Role during the Bosnian war[edit]

Just a few years after he took the office whole Bosnia and Herzegovina and particular the Diocese of Banja Luka faced with armed aggression. During the Bosnian war, Bishop Komarica's diocese fell under Serbian control. Over 220,000 Roman Catholics were forced to flee the area now known as Republika Srpska, at least 400 were killed, including seven priests and nun. In the Diocese of Banja Luka, 98% of churches and a third of other Church property was destroyed in the war.[3] "It is an ethnocide, or genocide", the bishop said in 1996, "because the presence of a nation, its culture and religion is being wiped out. All the recognisable signs of our existence are being destroyed: churches, monasteries, graveyards, monuments, names, ..."[3]

During the war, although under house arrest and could not move around, the Bishop reportedly tried to keep in contact with his diocese, sending out priests to bring him information from the various parishes while endeavouring to make contact with Bosnian Serbian officials. During and after the war, Komarica reportedly gave hospitality in his own residence to displaced Muslim, Orthodox and Catholic families, numbering more than 30 people at a time.[4]

After the war[edit]

Bishop Komarica (right) with Bishop Vinko Puljić and Bishop Luigi Pezzuto

After the Yugoslav wars, Komarica remained a supporter of preserving Croatian and Roman Catholic traditions in Bosnia and Herzegovina.[5]

In 2005, at the request of Komarica, the Missionaries of Charity, opened their first monastery in Bosnia and Herzegovina. On 16 November 2005, Komarica founded the European Academy in Banja Luka.[6] Two months later, on 6 February 2006, he established the Center for Life and Family of Caritas Bosnia and Herzegovina.[citation needed]
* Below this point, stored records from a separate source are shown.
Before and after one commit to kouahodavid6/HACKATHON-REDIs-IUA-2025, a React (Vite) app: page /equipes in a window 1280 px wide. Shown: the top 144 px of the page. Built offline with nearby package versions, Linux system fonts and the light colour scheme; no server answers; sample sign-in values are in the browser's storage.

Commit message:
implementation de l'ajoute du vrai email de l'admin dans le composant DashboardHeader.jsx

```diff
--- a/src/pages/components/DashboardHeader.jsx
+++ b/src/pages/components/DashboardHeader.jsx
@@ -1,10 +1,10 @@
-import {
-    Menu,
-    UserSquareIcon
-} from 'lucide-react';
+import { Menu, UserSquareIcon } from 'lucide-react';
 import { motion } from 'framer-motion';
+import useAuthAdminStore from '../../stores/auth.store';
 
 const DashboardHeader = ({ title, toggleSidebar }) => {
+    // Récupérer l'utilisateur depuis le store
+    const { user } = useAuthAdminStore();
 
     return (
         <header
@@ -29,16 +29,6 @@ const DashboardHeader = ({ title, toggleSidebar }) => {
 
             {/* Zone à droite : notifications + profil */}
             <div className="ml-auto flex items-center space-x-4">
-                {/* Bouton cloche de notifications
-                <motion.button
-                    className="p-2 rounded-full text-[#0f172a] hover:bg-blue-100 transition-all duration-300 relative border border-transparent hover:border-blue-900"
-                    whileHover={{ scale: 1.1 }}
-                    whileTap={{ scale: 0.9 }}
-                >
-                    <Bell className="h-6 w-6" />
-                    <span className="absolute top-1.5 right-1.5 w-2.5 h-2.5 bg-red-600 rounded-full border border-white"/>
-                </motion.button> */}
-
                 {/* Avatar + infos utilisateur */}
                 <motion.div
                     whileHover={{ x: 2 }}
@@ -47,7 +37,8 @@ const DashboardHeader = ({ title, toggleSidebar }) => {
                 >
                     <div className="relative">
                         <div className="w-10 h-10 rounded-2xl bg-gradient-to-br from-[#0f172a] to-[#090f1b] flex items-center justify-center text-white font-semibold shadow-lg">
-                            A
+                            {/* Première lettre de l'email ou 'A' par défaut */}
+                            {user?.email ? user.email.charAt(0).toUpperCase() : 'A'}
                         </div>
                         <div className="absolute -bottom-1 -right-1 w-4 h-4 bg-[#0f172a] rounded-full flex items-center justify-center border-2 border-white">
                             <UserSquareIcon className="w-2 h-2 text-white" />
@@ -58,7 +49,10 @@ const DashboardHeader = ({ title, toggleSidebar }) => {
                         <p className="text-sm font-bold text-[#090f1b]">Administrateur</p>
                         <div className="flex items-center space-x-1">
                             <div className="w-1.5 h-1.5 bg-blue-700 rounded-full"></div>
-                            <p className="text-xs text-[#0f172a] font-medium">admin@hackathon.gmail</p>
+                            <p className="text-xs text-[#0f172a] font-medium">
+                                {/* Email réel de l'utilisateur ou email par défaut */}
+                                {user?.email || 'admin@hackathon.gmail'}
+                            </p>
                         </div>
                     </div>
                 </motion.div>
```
See also[edit]


  1. ^ Bishops' Conference of Bosnia and Herzegovina profile of Bishop Komarica,; accessed 13 August 2015.
  2. ^ a b c "Bishop Franjo Komarica". David M. Cheney. Retrieved 21 January 2015. 
  3. ^ a b Bishop seeks to heal wounds of Bosnian war,; accessed 13 August 2015.
  4. ^ "Impulses of the Spirit: the servant church after Vatican II". America. 8 October 2012. Retrieved 20 April 2013. 
  5. ^ "Bosnia-Herzegovina: Thousands of Catholics want to return",; accessed 13 August 2015.
  6. ^ "O nama" (in Croatian). Europska akademija. Retrieved 20 April 2013. [permanent dead link]
  7. ^ "Odluka kojom se biskup Franjo Komarica odlikuje" (in Croatian). Narodne novine. 2 July 2007. Retrieved 12 July 2008. 
  8. ^ "Visit of Bishop Franjo Komarica to Harvard: "Developed Europe and the US Should Not Abandon Us"". Croatian Chronicle Network. 19 December 2012. Archived from the original on 28 June 2013. Retrieved 13 August 2015. 

External links[edit]

Catholic Church titles
Preceded by
Antonio Teutonico
Bishop of Satafis
Succeeded by
Norberto Eugenio Conrado Martina
Preceded by
Alfred Pichler
Bishop of Banja Luka
Preceded by
Vinko Puljić
President of the BKBiH
President of the BKBiH
Succeeded by
Vinko Puljić